#### About this exercise:
Some lines below hold "testLoginSuccess". Pick them out and copy them.

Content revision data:

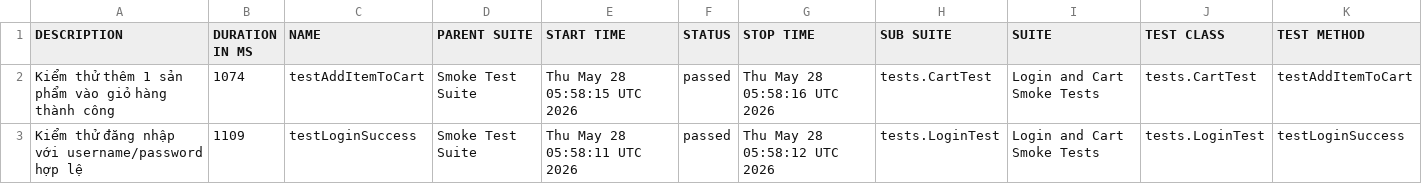
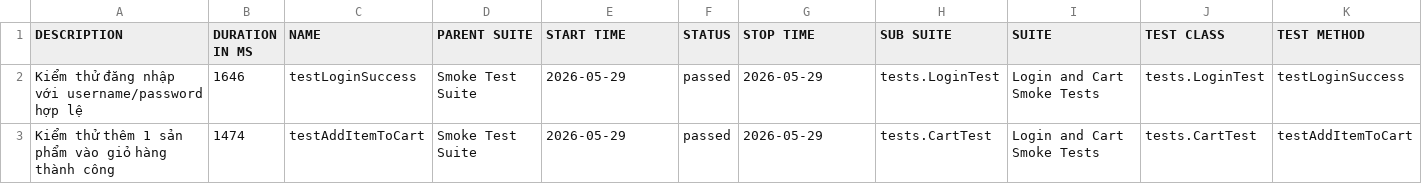
Before and after one commit to binhnguyen1406/buoi11, a CSV file: data/suites.csv, drawn as a sheet.

```diff
--- a/data/suites.csv
+++ b/data/suites.csv
@@ -1,3 +1,3 @@
 "DESCRIPTION","DURATION IN MS","NAME","PARENT SUITE","START TIME","STATUS","STOP TIME","SUB SUITE","SUITE","TEST CLASS","TEST METHOD"
-"Kiểm thử thêm 1 sản phẩm vào giỏ hàng thành công","1074","testAddItemToCart","Smoke Test Suite","Thu May 28 05:58:15 UTC 2026","passed","Thu May 28 05:58:16 UTC 2026","tests.CartTest","Login and Cart Smoke Tests","tests.CartTest","testAddItemToCart"
-"Kiểm thử đăng nhập với username/password hợp lệ","1109","testLoginSuccess","Smoke Test Suite","Thu May 28 05:58:11 UTC 2026","passed","Thu May 28 05:58:12 UTC 2026","tests.LoginTest","Login and Cart Smoke Tests","tests.LoginTest","testLoginSuccess"
+"Kiểm thử đăng nhập với username/password hợp lệ","1646","testLoginSuccess","Smoke Test Suite","2026-05-29","passed","2026-05-29","tests.LoginTest","Login and Cart Smoke Tests","tests.LoginTest","testLoginSuccess"
+"Kiểm thử thêm 1 sản phẩm vào giỏ hàng thành công","1474","testAddItemToCart","Smoke Test Suite","2026-05-29","passed","2026-05-29","tests.CartTest","Login and Cart Smoke Tests","tests.CartTest","testAddItemToCart"
```
Also changed, not shown: 38 other files.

#### Task result:
-"Kiểm thử đăng nhập với username/password hợp lệ","1109","testLoginSuccess","Smoke Test Suite","Thu May 28 05:58:11 UTC 2026","passed","Thu May 28 05:58:12 UTC 2026","tests.LoginTest","Login and Cart Smoke Tests","tests.LoginTest","testLoginSuccess"
+"Kiểm thử đăng nhập với username/password hợp lệ","1646","testLoginSuccess","Smoke Test Suite","2026-05-29","passed","2026-05-29","tests.LoginTest","Login and Cart Smoke Tests","tests.LoginTest","testLoginSuccess"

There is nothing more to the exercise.